But in situating Uganda’s stronger economic grounding on the continent versus other economies, he cautioned against putting too much hope in oil windfalls. “The fortunes have changed; East Africa is going to play a much bigger role. In fact, we are beginning to see that much foreign direct investment is beginning to flow a lot quicker into these East African economies as the Angola’s, Mozambique’s, and Nigeria’s face ordeals with their own structural issues.

“Which is remarkable because you look at all those countries and this is a lesson for Uganda because we will be an oil producer soon. They budgeted oil at $95, $100, so their budgets are completely sideways because oil is at $40 a barrel. Russia budgeted at $90 per barrel. So, fiscal planning and reality is really important.”

Indeed, the narrative that East Africa’s diversified economies will drive Africa’s growth in the next decade or so following a turn in the fortunes of countries dependent on natural resources has taken root, and has featured in several recent reports.

Mweheire also cautioned against capping interest rates. He dismissed the claim that the rates are very high and exploitative, saying they are fair given the risks banks take when lending in a high-default environment and the cost of doing business. Drawing examples from other countries that have put caps on interest rates, he argued that they will create more harm than good should they be introduced here.

Related: The central bank’s stand against capping interest rates

The publicity nightmare came at the very end, brought up by ACME’s Director of Programmes, Bernard Tabaire. Mweheire said the social media outrage following his apology letter to the minister accused of assaulting a female security guard arose from a misunderstanding.
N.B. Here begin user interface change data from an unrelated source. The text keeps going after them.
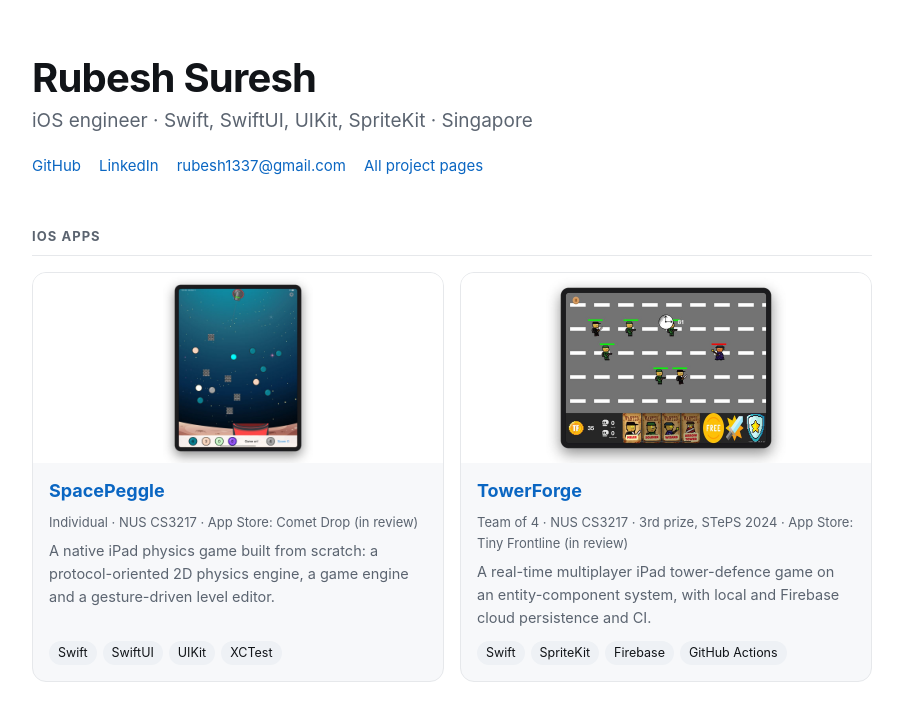
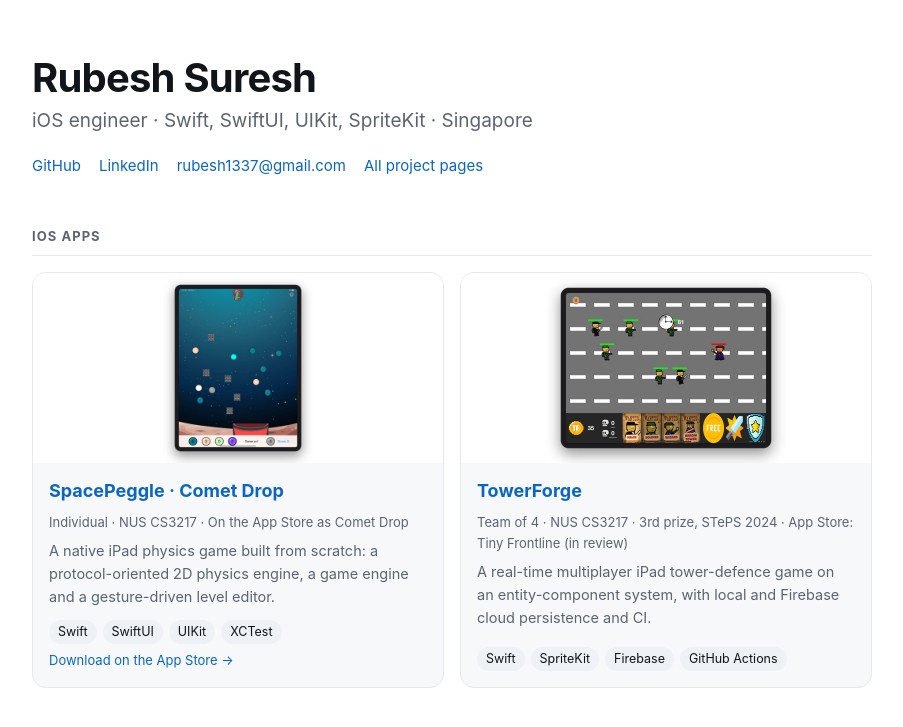
Before and after one commit to sp4ce-cowboy/sp4ce-cowboy.github.io, a plain HTML site: page index.html in a window 1280 px wide. Shown: the top 727 px of the page, without its empty margins (188-1091 px from the left). Drawn offline with Linux system fonts and the light colour scheme.

Commit message:
Comet Drop is on the App Store

```diff
--- a/index.html
+++ b/index.html
@@ -78,10 +78,11 @@
     <a class="card" href="https://github.com/sp4ce-cowboy/SpacePeggle">
       <img src="assets/spacepeggle.jpg" alt="SpacePeggle gameplay on iPad">
       <div class="body">
-        <h3>SpacePeggle</h3>
-        <span class="meta">Individual · NUS CS3217 · App Store: Comet Drop (in review)</span>
+        <h3>SpacePeggle · Comet Drop</h3>
+        <span class="meta">Individual · NUS CS3217 · On the App Store as Comet Drop</span>
         <p>A native iPad physics game built from scratch: a protocol-oriented 2D physics engine, a game engine and a gesture-driven level editor.</p>
         <div class="chips"><span class="chip">Swift</span><span class="chip">SwiftUI</span><span class="chip">UIKit</span><span class="chip">XCTest</span></div>
+        <span class="meta"><object><a href="https://apps.apple.com/app/id6833552919">Download on the App Store →</a></object></span>
       </div>
     </a>
     <a class="card" href="https://github.com/sp4ce-cowboy/TowerForge">
```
The minister did not hit the guard, and his apology was because “I am trying to drive a service culture in my bank,” he said.

“But anyway, we have apologised to both and I think the story has died, the facts are out there,” he said. “I will never write another letter in my life; so you’ve got the desired outcome.”